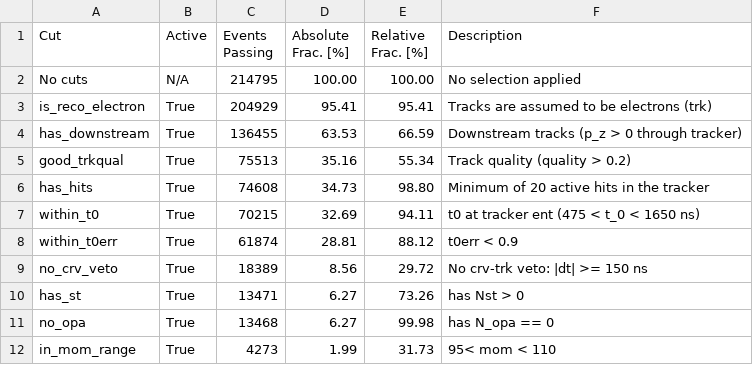
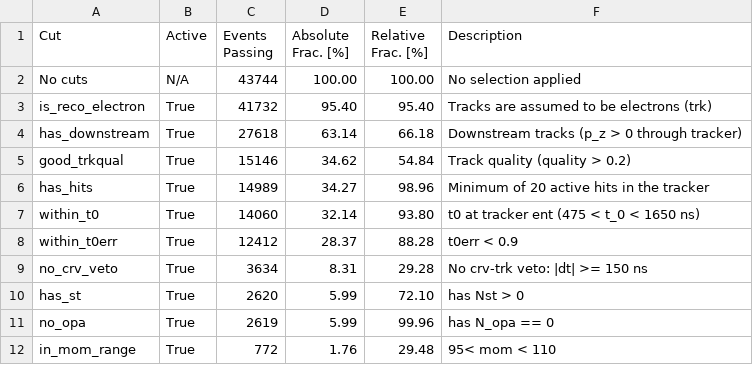
Before and after one commit to sophiemiddleton/pyfitter, a CSV file: py-fitter/cut_stats.csv, drawn as a sheet.

```diff
--- a/py-fitter/cut_stats.csv
+++ b/py-fitter/cut_stats.csv
@@ -1,12 +1,12 @@
 Cut,Active,Events Passing,Absolute Frac. [%],Relative Frac. [%],Description
-No cuts,N/A,214795,100.00,100.00,No selection applied
-is_reco_electron,True,204929,95.41,95.41,Tracks are assumed to be electrons (trk)
-has_downstream,True,136455,63.53,66.59,Downstream tracks (p_z > 0 through tracker)
-good_trkqual,True,75513,35.16,55.34,Track quality (quality > 0.2)
-has_hits,True,74608,34.73,98.80,Minimum of 20 active hits in the tracker
-within_t0,True,70215,32.69,94.11,t0 at tracker ent (475 < t_0 < 1650 ns)
-within_t0err,True,61874,28.81,88.12,t0err < 0.9
-no_crv_veto,True,18389,8.56,29.72,No crv-trk veto: |dt| >= 150 ns
-has_st,True,13471,6.27,73.26,has Nst > 0
-no_opa,True,13468,6.27,99.98,has N_opa == 0
-in_mom_range,True,4273,1.99,31.73,95< mom < 110
+No cuts,N/A,43744,100.00,100.00,No selection applied
+is_reco_electron,True,41732,95.40,95.40,Tracks are assumed to be electrons (trk)
+has_downstream,True,27618,63.14,66.18,Downstream tracks (p_z > 0 through tracker)
+good_trkqual,True,15146,34.62,54.84,Track quality (quality > 0.2)
+has_hits,True,14989,34.27,98.96,Minimum of 20 active hits in the tracker
+within_t0,True,14060,32.14,93.80,t0 at tracker ent (475 < t_0 < 1650 ns)
+within_t0err,True,12412,28.37,88.28,t0err < 0.9
+no_crv_veto,True,3634,8.31,29.28,No crv-trk veto: |dt| >= 150 ns
+has_st,True,2620,5.99,72.10,has Nst > 0
+no_opa,True,2619,5.99,99.96,has N_opa == 0
+in_mom_range,True,772,1.76,29.48,95< mom < 110
```
Also changed, not shown: 4 other files.
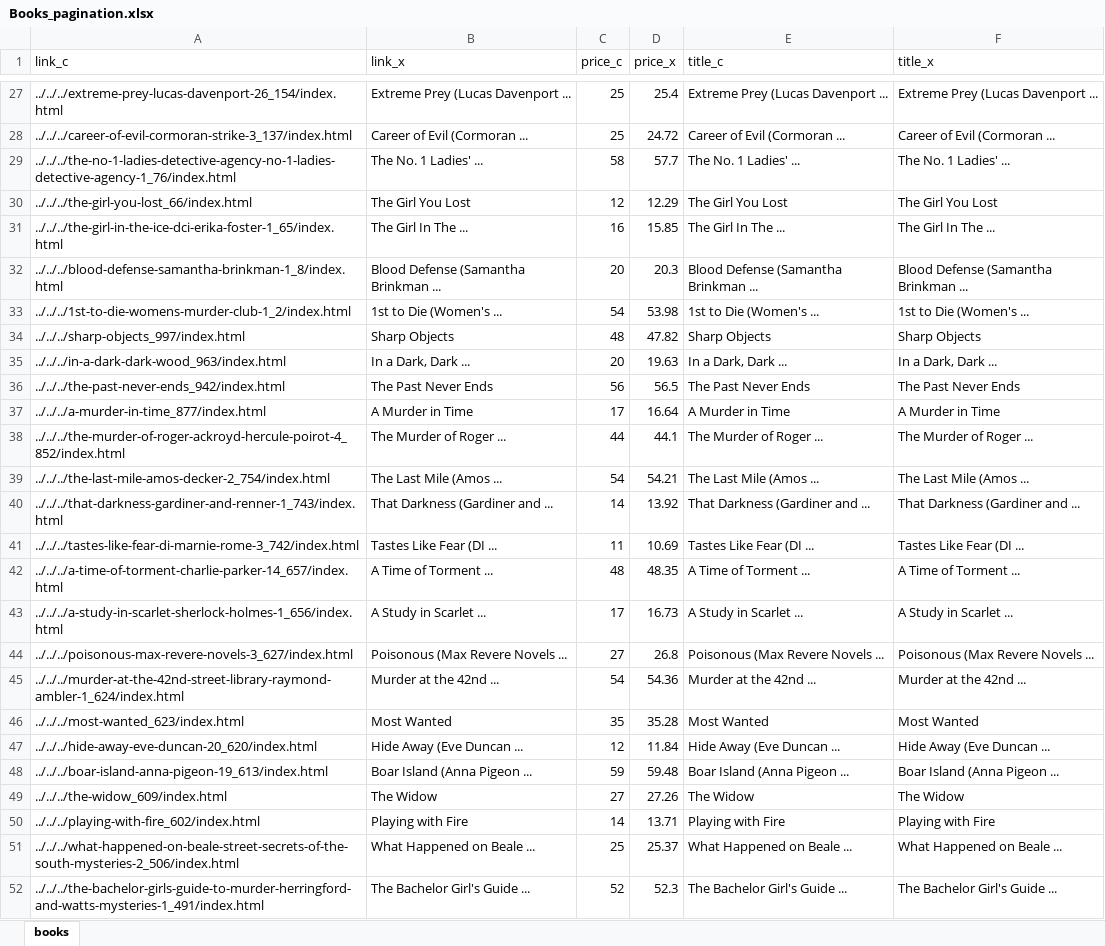
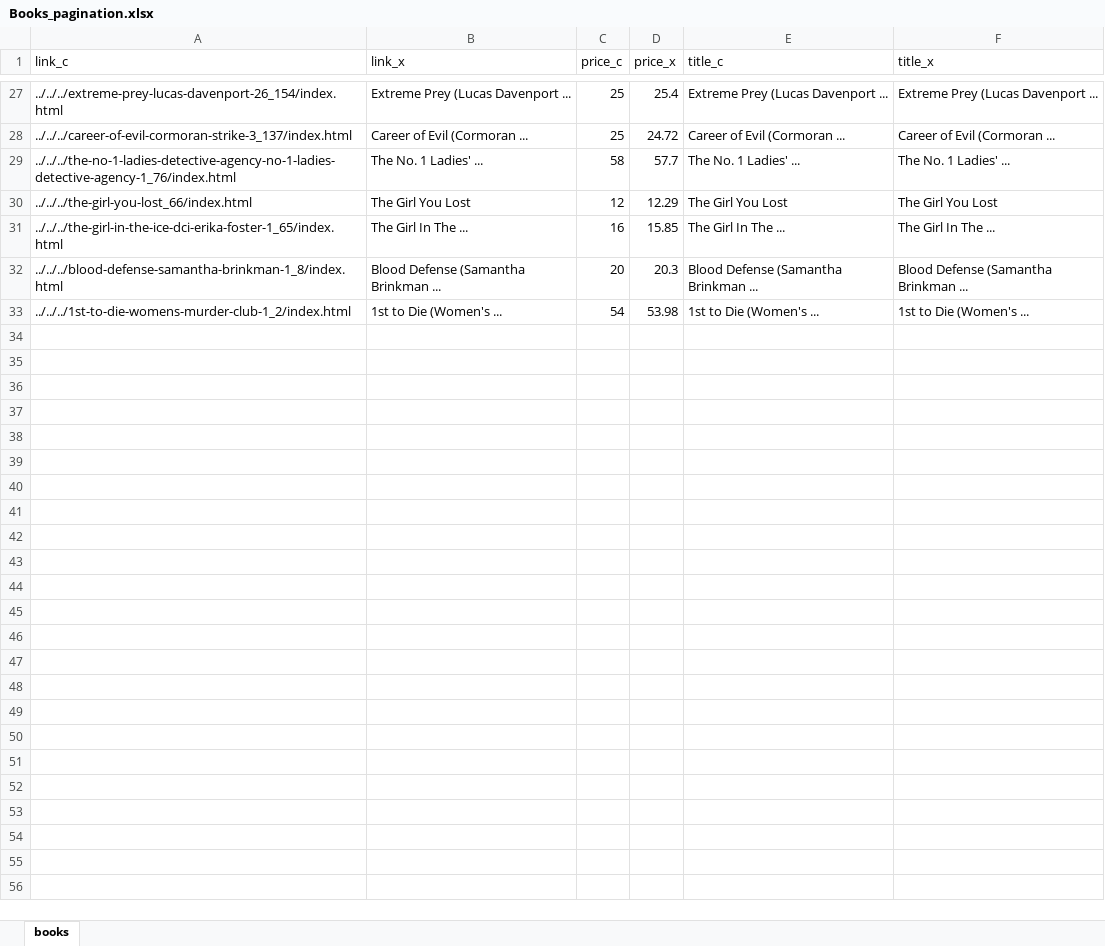
Before and after one commit to Consolelives/WebScraping-with-Scrapy, an Excel workbook: Books_pagination.xlsx, sheet books, drawn as a sheet; only a part is shown, gaps mark what is left out; values as stored, in another font and other column widths than the file's, no borders; the diff covers the shown part only; the diff names each change by its address in the sheet, - before the commit and + after, or states it on an @@ line.

Commit message:
Following the Link

```diff
--- a/Books_pagination.xlsx (sheet books)
+++ b/Books_pagination.xlsx (sheet books)
-row 34: ../../../sharp-objects_997/index.html | Sharp Objects | 48 | 47.82 | Sharp Objects | Sharp Objects
-row 35: ../../../in-a-dark-dark-wood_963/index.html | In a Dark, Dark ... | 20 | 19.63 | In a Dark, Dark ... | In a Dark, Dark ...
-row 36: ../../../the-past-never-ends_942/index.html | The Past Never Ends | 56 | 56.5 | The Past Never Ends | The Past Never Ends
-row 37: ../../../a-murder-in-time_877/index.html | A Murder in Time | 17 | 16.64 | A Murder in Time | A Murder in Time
-row 38: ../../../the-murder-of-roger-ackroyd-hercule-poirot-4_852/index.html | The Murder of Roger ... | 44 | 44.1 | The Murder of Roger ... | The Murder of Roger ...
-row 39: ../../../the-last-mile-amos-decker-2_754/index.html | The Last Mile (Amos ... | 54 | 54.21 | The Last Mile (Amos ... | The Last Mile (Amos ...
-row 40: ../../../that-darkness-gardiner-and-renner-1_743/index.html | That Darkness (Gardiner and ... | 14 | 13.92 | That Darkness (Gardiner and ... | That Darkness (Gardiner and ...
-row 41: ../../../tastes-like-fear-di-marnie-rome-3_742/index.html | Tastes Like Fear (DI ... | 11 | 10.69 | Tastes Like Fear (DI ... | Tastes Like Fear (DI ...
-row 42: ../../../a-time-of-torment-charlie-parker-14_657/index.html | A Time of Torment ... | 48 | 48.35 | A Time of Torment ... | A Time of Torment ...
-row 43: ../../../a-study-in-scarlet-sherlock-holmes-1_656/index.html | A Study in Scarlet ... | 17 | 16.73 | A Study in Scarlet ... | A Study in Scarlet ...
-row 44: ../../../poisonous-max-revere-novels-3_627/index.html | Poisonous (Max Revere Novels ... | 27 | 26.8 | Poisonous (Max Revere Novels ... | Poisonous (Max Revere Novels ...
-row 45: ../../../murder-at-the-42nd-street-library-raymond-ambler-1_624/index.html | Murder at the 42nd ... | 54 | 54.36 | Murder at the 42nd ... | Murder at the 42nd ...
-row 46: ../../../most-wanted_623/index.html | Most Wanted | 35 | 35.28 | Most Wanted | Most Wanted
-row 47: ../../../hide-away-eve-duncan-20_620/index.html | Hide Away (Eve Duncan ... | 12 | 11.84 | Hide Away (Eve Duncan ... | Hide Away (Eve Duncan ...
-row 48: ../../../boar-island-anna-pigeon-19_613/index.html | Boar Island (Anna Pigeon ... | 59 | 59.48 | Boar Island (Anna Pigeon ... | Boar Island (Anna Pigeon ...
-row 49: ../../../the-widow_609/index.html | The Widow | 27 | 27.26 | The Widow | The Widow
-row 50: ../../../playing-with-fire_602/index.html | Playing with Fire | 14 | 13.71 | Playing with Fire | Playing with Fire
-row 51: ../../../what-happened-on-beale-street-secrets-of-the-south-mysteries-2_506/index.html | What Happened on Beale ... | 25 | 25.37 | What Happened on Beale ... | What Happened on Beale ...
-row 52: ../../../the-bachelor-girls-guide-to-murder-herringford-and-watts-mysteries-1_491/index.html | The Bachelor Girl's Guide ... | 52 | 52.3 | The Bachelor Girl's Guide ... | The Bachelor Girl's Guide ...
```
Also changed, not shown: 77 removed rows elsewhere in this sheet, 3 other files.
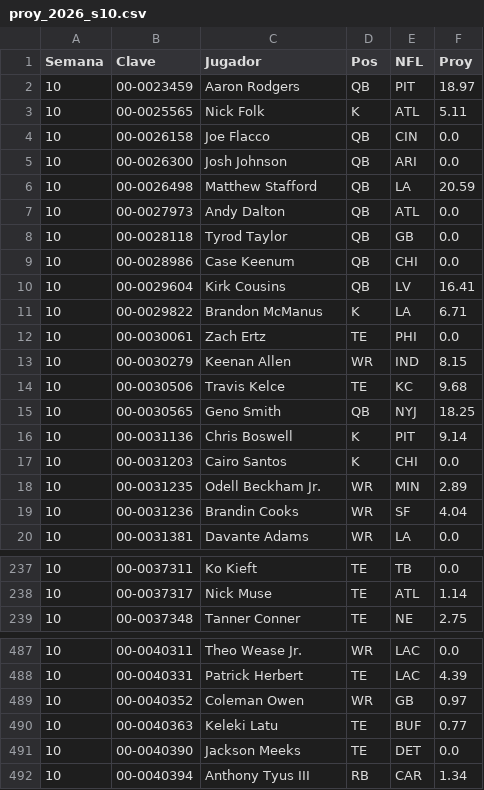
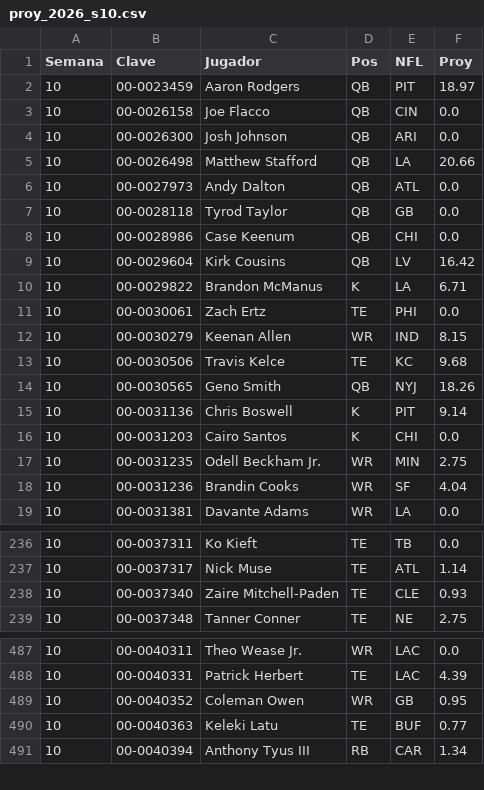
Before and after one commit to Golazo20XX/sunday-locker, a CSV file: historial/proy_2026_s10.csv, drawn as a sheet; only a part is shown, gaps mark what is left out; the diff covers the shown part only.

```diff
--- a/historial/proy_2026_s10.csv
+++ b/historial/proy_2026_s10.csv
@@ -2,6 +2,5 @@ Semana,Clave,Jugador,Pos,NFL,Proy
 10,00-0023459,Aaron Rodgers,QB,PIT,18.97
-10,00-0025565,Nick Folk,K,ATL,5.11
 10,00-0026158,Joe Flacco,QB,CIN,0.0
 10,00-0026300,Josh Johnson,QB,ARI,0.0
-10,00-0026498,Matthew Stafford,QB,LA,20.59
+10,00-0026498,Matthew Stafford,QB,LA,20.66
 10,00-0027973,Andy Dalton,QB,ATL,0.0
@@ -9,3 +8,3 @@ Semana,Clave,Jugador,Pos,NFL,Proy
 10,00-0028986,Case Keenum,QB,CHI,0.0
-10,00-0029604,Kirk Cousins,QB,LV,16.41
+10,00-0029604,Kirk Cousins,QB,LV,16.42
 10,00-0029822,Brandon McManus,K,LA,6.71
@@ -14,6 +13,6 @@ Semana,Clave,Jugador,Pos,NFL,Proy
 10,00-0030506,Travis Kelce,TE,KC,9.68
-10,00-0030565,Geno Smith,QB,NYJ,18.25
+10,00-0030565,Geno Smith,QB,NYJ,18.26
 10,00-0031136,Chris Boswell,K,PIT,9.14
 10,00-0031203,Cairo Santos,K,CHI,0.0
-10,00-0031235,Odell Beckham Jr.,WR,MIN,2.89
+10,00-0031235,Odell Beckham Jr.,WR,MIN,2.75
 10,00-0031236,Brandin Cooks,WR,SF,4.04
@@ -238,2 +237,3 @@ Semana,Clave,Jugador,Pos,NFL,Proy
 10,00-0037317,Nick Muse,TE,ATL,1.14
+10,00-0037340,Zaire Mitchell-Paden,TE,CLE,0.93
 10,00-0037348,Tanner Conner,TE,NE,2.75
@@ -488,5 +488,4 @@ Semana,Clave,Jugador,Pos,NFL,Proy
 10,00-0040331,Patrick Herbert,TE,LAC,4.39
-10,00-0040352,Coleman Owen,WR,GB,0.97
+10,00-0040352,Coleman Owen,WR,GB,0.95
 10,00-0040363,Keleki Latu,TE,BUF,0.77
-10,00-0040390,Jackson Meeks,TE,DET,0.0
 10,00-0040394,Anthony Tyus III,RB,CAR,1.34
```
Also changed, not shown: 1 removed row and 110 edited cells elsewhere in this file, historial/kdst_s10.csv, historial/puro_2026_s10.csv, 6 other files.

(What to produce):
If a line in the records contains the string "mysteries", copy it out.

(Solved problem):
-row 51: ../../../what-happened-on-beale-street-secrets-of-the-south-mysteries-2_506/index.html | What Happened on Beale ... | 25 | 25.37 | What Happened on Beale ... | What Happened on Beale ...
-row 52: ../../../the-bachelor-girls-guide-to-murder-herringford-and-watts-mysteries-1_491/index.html | The Bachelor Girl's Guide ... | 52 | 52.3 | The Bachelor Girl's Guide ... | The Bachelor Girl's Guide ...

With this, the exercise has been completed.